(Collected data):
────────────────

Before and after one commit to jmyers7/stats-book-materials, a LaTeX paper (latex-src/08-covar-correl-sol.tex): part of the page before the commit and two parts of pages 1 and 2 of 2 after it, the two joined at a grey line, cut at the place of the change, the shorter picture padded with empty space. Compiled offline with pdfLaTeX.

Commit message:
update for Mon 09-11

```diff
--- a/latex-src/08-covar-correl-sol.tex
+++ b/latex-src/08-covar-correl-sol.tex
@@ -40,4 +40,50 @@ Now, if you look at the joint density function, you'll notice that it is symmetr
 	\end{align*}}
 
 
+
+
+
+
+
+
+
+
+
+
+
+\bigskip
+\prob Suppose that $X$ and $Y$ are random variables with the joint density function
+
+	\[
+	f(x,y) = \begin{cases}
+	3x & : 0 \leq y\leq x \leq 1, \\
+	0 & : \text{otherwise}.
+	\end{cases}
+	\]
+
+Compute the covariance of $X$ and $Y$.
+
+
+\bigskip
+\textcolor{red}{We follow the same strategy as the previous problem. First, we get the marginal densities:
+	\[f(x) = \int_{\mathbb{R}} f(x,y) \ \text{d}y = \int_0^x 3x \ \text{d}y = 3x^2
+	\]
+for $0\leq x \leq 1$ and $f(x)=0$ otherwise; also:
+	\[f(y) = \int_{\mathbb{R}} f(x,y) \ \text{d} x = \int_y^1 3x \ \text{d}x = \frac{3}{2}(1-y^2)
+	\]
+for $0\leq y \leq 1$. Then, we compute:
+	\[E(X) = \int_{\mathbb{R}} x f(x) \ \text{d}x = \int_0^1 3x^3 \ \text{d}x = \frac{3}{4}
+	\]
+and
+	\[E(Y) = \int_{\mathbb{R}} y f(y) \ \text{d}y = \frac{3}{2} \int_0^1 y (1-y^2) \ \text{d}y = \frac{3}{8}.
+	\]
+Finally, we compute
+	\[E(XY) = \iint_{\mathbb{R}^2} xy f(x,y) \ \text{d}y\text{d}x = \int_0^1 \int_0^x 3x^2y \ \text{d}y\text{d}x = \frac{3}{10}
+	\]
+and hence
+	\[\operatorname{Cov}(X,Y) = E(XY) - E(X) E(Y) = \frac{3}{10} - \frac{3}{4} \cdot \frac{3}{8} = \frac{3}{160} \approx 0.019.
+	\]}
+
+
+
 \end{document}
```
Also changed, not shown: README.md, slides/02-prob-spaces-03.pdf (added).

────────────────

(TASK TO CARRY OUT): Copy every record precisely, omitting nothing.

(SOLVED PROBLEM):
Before and after one commit to jmyers7/stats-book-materials, a LaTeX paper (latex-src/08-covar-correl-sol.tex): part of the page before the commit and two parts of pages 1 and 2 of 2 after it, the two joined at a grey line, cut at the place of the change, the shorter picture padded with empty space. Compiled offline with pdfLaTeX.

Commit message:
update for Mon 09-11

```diff
--- a/latex-src/08-covar-correl-sol.tex
+++ b/latex-src/08-covar-correl-sol.tex
@@ -40,4 +40,50 @@ Now, if you look at the joint density function, you'll notice that it is symmetr
 	\end{align*}}
 
 
+
+
+
+
+
+
+
+
+
+
+
+\bigskip
+\prob Suppose that $X$ and $Y$ are random variables with the joint density function
+
+	\[
+	f(x,y) = \begin{cases}
+	3x & : 0 \leq y\leq x \leq 1, \\
+	0 & : \text{otherwise}.
+	\end{cases}
+	\]
+
+Compute the covariance of $X$ and $Y$.
+
+
+\bigskip
+\textcolor{red}{We follow the same strategy as the previous problem. First, we get the marginal densities:
+	\[f(x) = \int_{\mathbb{R}} f(x,y) \ \text{d}y = \int_0^x 3x \ \text{d}y = 3x^2
+	\]
+for $0\leq x \leq 1$ and $f(x)=0$ otherwise; also:
+	\[f(y) = \int_{\mathbb{R}} f(x,y) \ \text{d} x = \int_y^1 3x \ \text{d}x = \frac{3}{2}(1-y^2)
+	\]
+for $0\leq y \leq 1$. Then, we compute:
+	\[E(X) = \int_{\mathbb{R}} x f(x) \ \text{d}x = \int_0^1 3x^3 \ \text{d}x = \frac{3}{4}
+	\]
+and
+	\[E(Y) = \int_{\mathbb{R}} y f(y) \ \text{d}y = \frac{3}{2} \int_0^1 y (1-y^2) \ \text{d}y = \frac{3}{8}.
+	\]
+Finally, we compute
+	\[E(XY) = \iint_{\mathbb{R}^2} xy f(x,y) \ \text{d}y\text{d}x = \int_0^1 \int_0^x 3x^2y \ \text{d}y\text{d}x = \frac{3}{10}
+	\]
+and hence
+	\[\operatorname{Cov}(X,Y) = E(XY) - E(X) E(Y) = \frac{3}{10} - \frac{3}{4} \cdot \frac{3}{8} = \frac{3}{160} \approx 0.019.
+	\]}
+
+
+
 \end{document}
```
Also changed, not shown: README.md, slides/02-prob-spaces-03.pdf (added).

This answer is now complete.